My friends and I had been diving with sea lions for several days by then. But many of my images were a bit blurry – sea lions are FAST and move unpredictably. You can’t guess where or in what position they’ll be a few seconds after you plan a shot.
Despite wonderful opportunities nearly no shots were great.

But this particular morning we stumbled onto something special.

It was a family of pinnipeds just sitting at the surface, resting and joyful. Sea lions, like dolphins, nearly always look joyful.
There were two or three adults and one smaller individual. Perhaps two parents and a child or two parents, a child and a friend.
I got very close to them indeed, but still hesitated a bit: adult males protect and defend their mates and offspring. Sometimes vehemently.
But these guys were very calm. No one seemed bothered at all. Napping and dreaming, floating about.
I stayed about 4 meters away and photographed them for a number of minutes.
FINALLY I got good shots of sea lions in La Paz – and not at Los Islotes, my usual spot – which made up for the hundreds of mediocre images from the days before.

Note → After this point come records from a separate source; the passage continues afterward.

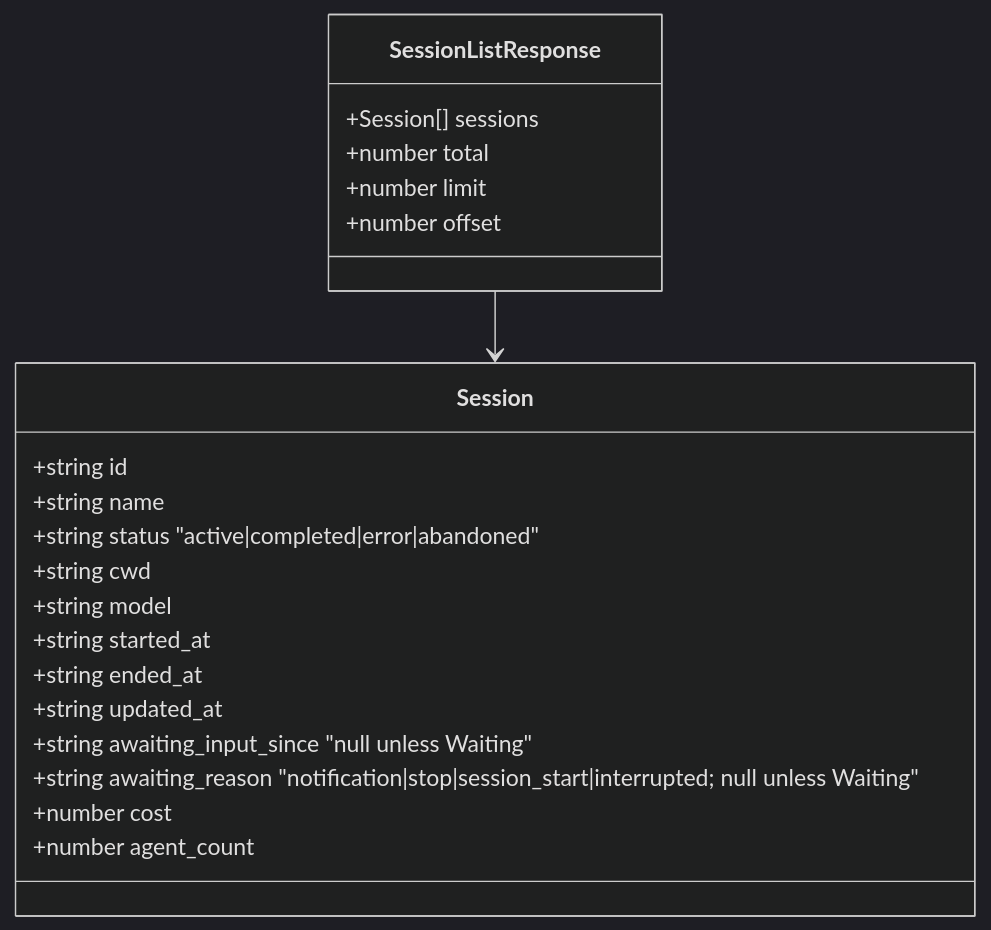
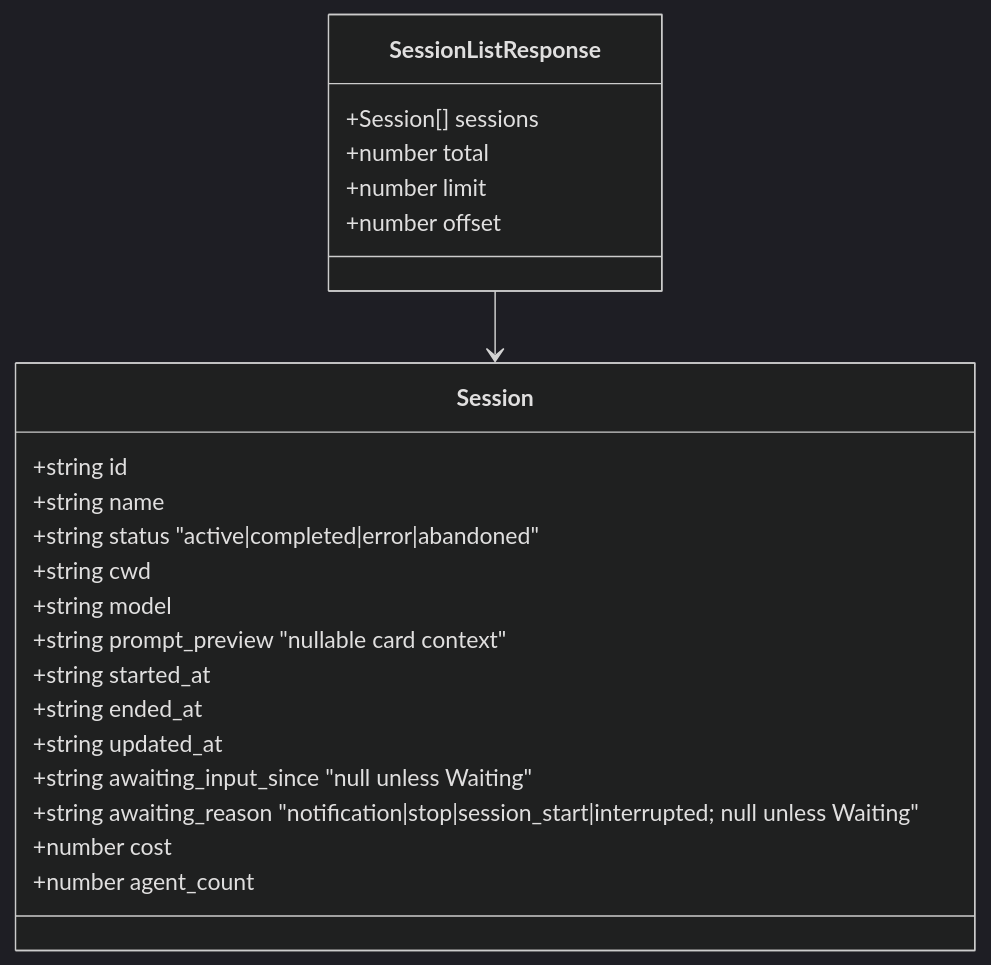
The third of 8 diagrams in docs/API.md (CorentinPa/Claude-Code-Agent-Monitor), drawn with Mermaid (dark theme) before and after one commit. The commit also changed other lines of this file and 24 other files, not shown here.

Commit message:
feat(codex): enrich cards with prompt context

````diff
--- a/docs/API.md
+++ b/docs/API.md
@@ -164,26 +167,27 @@
 ```mermaid
 classDiagram
     class SessionListResponse {
         +Session[] sessions
         +number total
         +number limit
         +number offset
     }
     
     class Session {
         +string id
         +string name
         +string status "active|completed|error|abandoned"
         +string cwd
         +string model
+        +string prompt_preview "nullable card context"
         +string started_at
         +string ended_at
         +string updated_at
         +string awaiting_input_since "null unless Waiting"
         +string awaiting_reason "notification|stop|session_start|interrupted; null unless Waiting"
         +number cost
         +number agent_count
     }
     
     SessionListResponse --> Session
 ```
````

Part of the gigantic school of bigeye jacks in Cabo Pulmo
Mexico, August 2018

The jacks are probably the most famous attraction in Pulmo. There are THOUSANDS of them, forming a gigantic, mobile mass. They stay in the same general area all the time … and the guides and captains tell each other exactly where they were last seen. It’s fairly easy to spot this enormous school from the surface.

My beloved sperm whale calf in Dominica, July 2021

One of the loveliest animals I’ve ever had the privilege of spending time with…

The first day he/she swam right at me and bumped into me. Fairly frenetic, it nearly launched itself onto the swim platform. The second day he/she swam off quite fast on nearly every encounter. But the third day, she (I always like to think of marine mammals and turtles as shes!) actually waited for me, hanging immobile and gentle at the surface, and allowed me close — to photograph her — for several brief minutes before letting herself slowly sink vertically, her head pointing skywards, watching me the entire time.

Sperm whales sleep with their heads pointing to the surface and tails to the seafloor.

It is incredibly rare, touching and more than memorable, to share such an experience with another creature. And while it sounds cliché, you actually feel like it changes you…

Cetaceans are highly intelligent and social — and sperm whales have the biggest brain in the whole animal kingdom, six times the size of the human brain. So you can be a hundred percent sure that the animal in front of you is thinking, feeling or both.

Barber fish, a yellow species of butterflyfish, falling away and dispersing like golden nuggets as an oceanic manta ray rises above and away from a cleaning station
Isla de la Plata, Ecuador, September 2021

There are five species of fish that are known to “clean” the mantas. The list includes king angelfish; but by far the most common cleaners we saw were these barber fish.